Monday, March 11, 2013
"Where There's a Will"...There's a Gallagher
After emotional fireworks on last week’s episode, the Gallagher’s were back scheming wicked plots to save themselves from eviction. Even murder wasn’t off the table, and when Carl (Ethan Cutkosky) suggests exterminating Cousin Patrick with rat poison, Fiona (Emmy Rossum) memorably says: “I’m raising a sociopath.”
But, Debbie (Emma Kenney) is turning into the spitting image (like they say across the pond) of our desperate heroine, Fiona, and it’s comforting to know that little Debs will take after her capable big sister. In past seasons, Debs has done everything in her power to transform her cacophonous life into something less chaotic – from getting good grades, taking care of the children at daycare, to cooking and cleaning around the house. She wanted to be a miniature “Martha Stewart” as Ms. Kenney claimed in a recent interview. But, now she’s realizing that sometimes those who play by their own set of rules are the ones that ultimately survive.
To that end, Debs alleges false accusations of sexual abuse against Cousin Patrick to strong-arm him into leaving them the house. But, she is also learning that payback is also a necessary part of the Gallagher way of life. (Last episode, she escaped from her foster-home/child-labor camp and even managed to crazy-glue her foster mother’s eyelids shut before sneaking out the front door. Bad, but also awesome, Debs.)

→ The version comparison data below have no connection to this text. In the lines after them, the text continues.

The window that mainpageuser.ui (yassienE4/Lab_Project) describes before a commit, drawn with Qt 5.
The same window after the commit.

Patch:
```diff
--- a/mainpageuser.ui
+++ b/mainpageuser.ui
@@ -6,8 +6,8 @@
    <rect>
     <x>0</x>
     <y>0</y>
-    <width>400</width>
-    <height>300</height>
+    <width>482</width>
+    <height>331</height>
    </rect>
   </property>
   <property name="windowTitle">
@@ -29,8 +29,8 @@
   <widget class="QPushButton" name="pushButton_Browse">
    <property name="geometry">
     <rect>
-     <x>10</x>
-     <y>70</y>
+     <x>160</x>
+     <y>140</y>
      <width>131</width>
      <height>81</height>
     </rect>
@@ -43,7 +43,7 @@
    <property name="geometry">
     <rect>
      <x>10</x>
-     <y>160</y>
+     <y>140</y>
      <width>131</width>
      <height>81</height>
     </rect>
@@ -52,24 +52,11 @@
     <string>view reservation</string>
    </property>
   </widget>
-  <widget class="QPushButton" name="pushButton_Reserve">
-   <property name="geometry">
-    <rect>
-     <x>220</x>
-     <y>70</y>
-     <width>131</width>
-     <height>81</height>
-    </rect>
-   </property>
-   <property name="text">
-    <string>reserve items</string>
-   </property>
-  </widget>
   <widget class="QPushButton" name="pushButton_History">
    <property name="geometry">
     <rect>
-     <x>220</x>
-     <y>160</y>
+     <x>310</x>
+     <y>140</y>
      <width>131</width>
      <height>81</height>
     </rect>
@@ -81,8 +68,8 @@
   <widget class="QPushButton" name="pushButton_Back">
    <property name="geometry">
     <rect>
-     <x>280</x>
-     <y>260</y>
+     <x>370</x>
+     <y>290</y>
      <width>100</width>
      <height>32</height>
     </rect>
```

The impressive part is that Ms. Kenney grew up in a New-Jersey suburb, far removed from the deceitful Canaryville streets. She also started her role on Shameless in her preteens. Ms. Kenney has proved a competent actress in her young career, and the challenging role of portraying a psychologically battered Gallagher sibling is requisite justification.

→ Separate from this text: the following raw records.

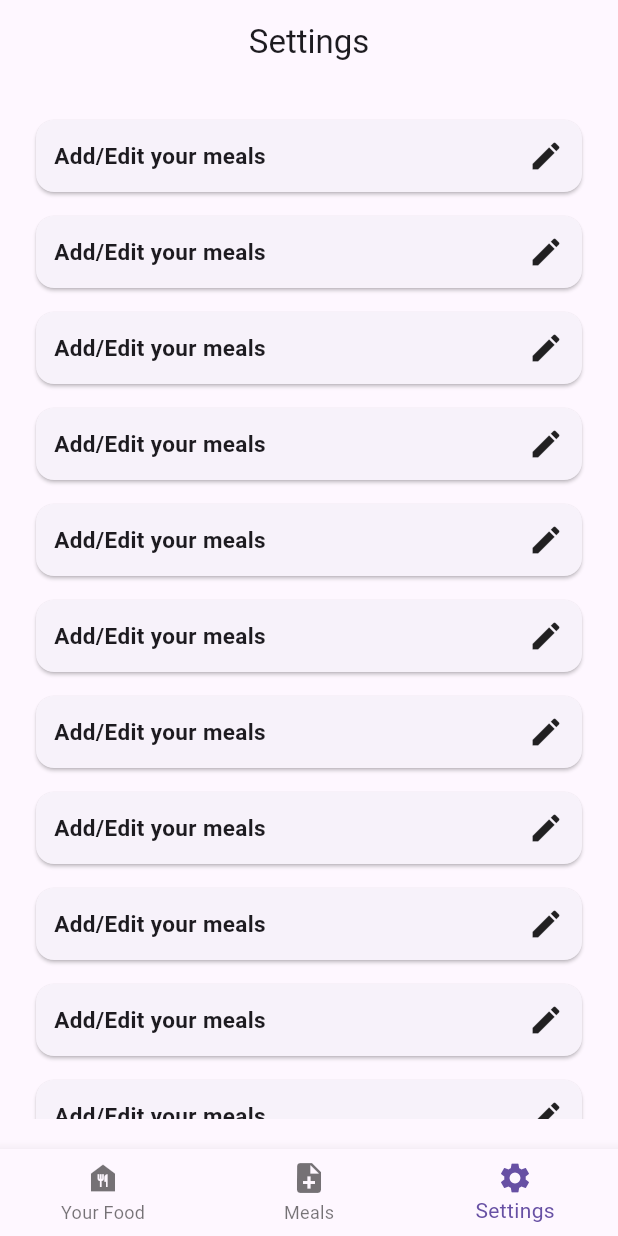
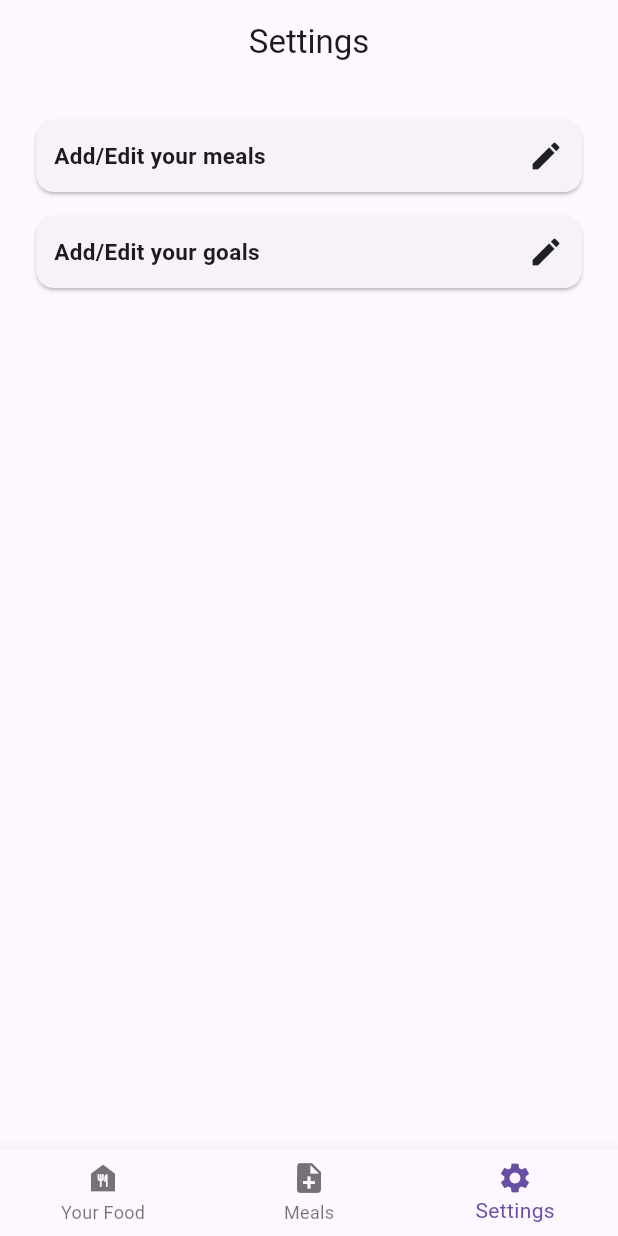
Before and after one commit to sbn998/macros_app, a Flutter app: the screen it shows after launch, item 3 of the bottom bar chosen, on a phone screen of 412 x 824 dp. Run offline on Flutter 3.47's test engine with Material 3 defaults, Android fonts, the phone set to English and light mode, and no system bars; our stand-ins replace device_preview, flutter_riverpod, google_fonts, sqflite, table_calendar; accounts and stored records are empty; generated files the repository leaves out were written again.

Commit message:
removed test widgets and fixed inkwell not showing proper settings dialog

```diff
--- a/lib/widgets/settings/settings_screen/settings_list.dart
+++ b/lib/widgets/settings/settings_screen/settings_list.dart
@@ -1,6 +1,7 @@
 import 'package:flutter/material.dart';
 import 'package:flutter_gen/gen_l10n/app_localizations.dart';
 
+import 'package:macros_app/dialogs/settings/settings_macro_goals_dialog.dart';
 import 'package:macros_app/dialogs/settings/settings_meals_dialog.dart';
 import 'package:macros_app/widgets/settings/settings_screen/settings_inkwell.dart';
 
@@ -28,77 +29,7 @@ class SettingsList extends StatelessWidget {
             ),
             SettingsInkwell(
               onTap: () {
-                showUserMealsDialog(context);
-              },
-              settingName: translations.settingsAddEditMeals,
-              icon: Icons.edit,
-            ),
-            SettingsInkwell(
-              onTap: () {
-                showUserMealsDialog(context);
-              },
-              settingName: translations.settingsAddEditMeals,
-              icon: Icons.edit,
-            ),
-            SettingsInkwell(
-              onTap: () {
-                showUserMealsDialog(context);
-              },
-              settingName: translations.settingsAddEditMeals,
-              icon: Icons.edit,
-            ),
-            SettingsInkwell(
-              onTap: () {
-                showUserMealsDialog(context);
-              },
-              settingName: translations.settingsAddEditMeals,
-              icon: Icons.edit,
-            ),
-            SettingsInkwell(
-              onTap: () {
-                showUserMealsDialog(context);
-              },
-              settingName: translations.settingsAddEditMeals,
-              icon: Icons.edit,
-            ),
-            SettingsInkwell(
-              onTap: () {
-                showUserMealsDialog(context);
-              },
-              settingName: translations.settingsAddEditMeals,
-              icon: Icons.edit,
-            ),
-            SettingsInkwell(
-              onTap: () {
-                showUserMealsDialog(context);
-              },
-              settingName: translations.settingsAddEditMeals,
-              icon: Icons.edit,
-            ),
-            SettingsInkwell(
-              onTap: () {
-                showUserMealsDialog(context);
-              },
-              settingName: translations.settingsAddEditMeals,
-              icon: Icons.edit,
-            ),
-            SettingsInkwell(
-              onTap: () {
-                showUserMealsDialog(context);
-              },
-              settingName: translations.settingsAddEditMeals,
-              icon: Icons.edit,
-            ),
-            SettingsInkwell(
-              onTap: () {
-                showUserMealsDialog(context);
-              },
-              settingName: translations.settingsAddEditMeals,
-              icon: Icons.edit,
-            ),
-            SettingsInkwell(
-              onTap: () {
-                showUserMealsDialog(context);
+                showMacroGoalsDialog(context);
               },
               settingName: translations.settingsAddEditGoals,
               icon: Icons.edit,
```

Moving from Debs to her father, Frank (William H. Macy) spent most of this episode causing and resolving his own constellation of problems, a trend that will hopefully continue. Since Sheila kicked him out, Frank is preoccupied enough with finding a roof to put over his head that he leaves the rest of his family alone. He certainly doesn’t help Fiona and the gang while they’re in jeopardy of losing their own home to Cousin Patrick, instead asking what they should steal from the house before they get thrown out: the copper pipes.
But, that might just be enough for me to get on board with Frank’s character – just leave everyone else alone. He can be so witty and off-the-cuff, even when he’s hopelessly tactless and crass; it’s hard sometimes not to smirk or even smile. There is a part of his character that is genius, which is a true testament to the ability of William H. Macy. When Cousin Patrick scatters Aunt Ginger’s ashes on the street corner where she used to work, Frank implies to the handful of mourners present that she was at least good at what she did: “[She] could unhinge her jaw like a Burmese python.”
What Frank should do to help himself and his family is to take a bit of his own advice. When Sheila tries to enlist Frank to help her stage an intervention for her sex-addicted boyfriend, Jody, Frank says that his “libertarian leanings” wouldn’t allow him to: “Live and let live, Sheils,” he says. There is truth to his self-serving statement. Frank wants others to let him live the life that he chooses – a life led by the drop. But, there is high irony too. By leading a life of alcoholism, Frank takes away opportunities for his own family to make a better life for themselves, especially Fiona, who is constantly left to pick up the pieces. Hopefully, Frank will continue to lead his own life and stop taking advantage of his underprivileged children. We can hope, but we won’t hold our breath.
- Sheila finds out that Karen told the Wong’s to pick up baby Hymie, a powerful moment for their relationship. Of course, Karen coming home with her tail between her legs, couldn’t have been that cut and dry – that perfect. Will Sheila have had enough of her meddling daughter?
- Will Karen get back together with Lip? After their sexual bouts this past episode, Mandy might finally kick the unappreciative Lip to the curb. At least with Karen, we know we’re in for a bumpy ride.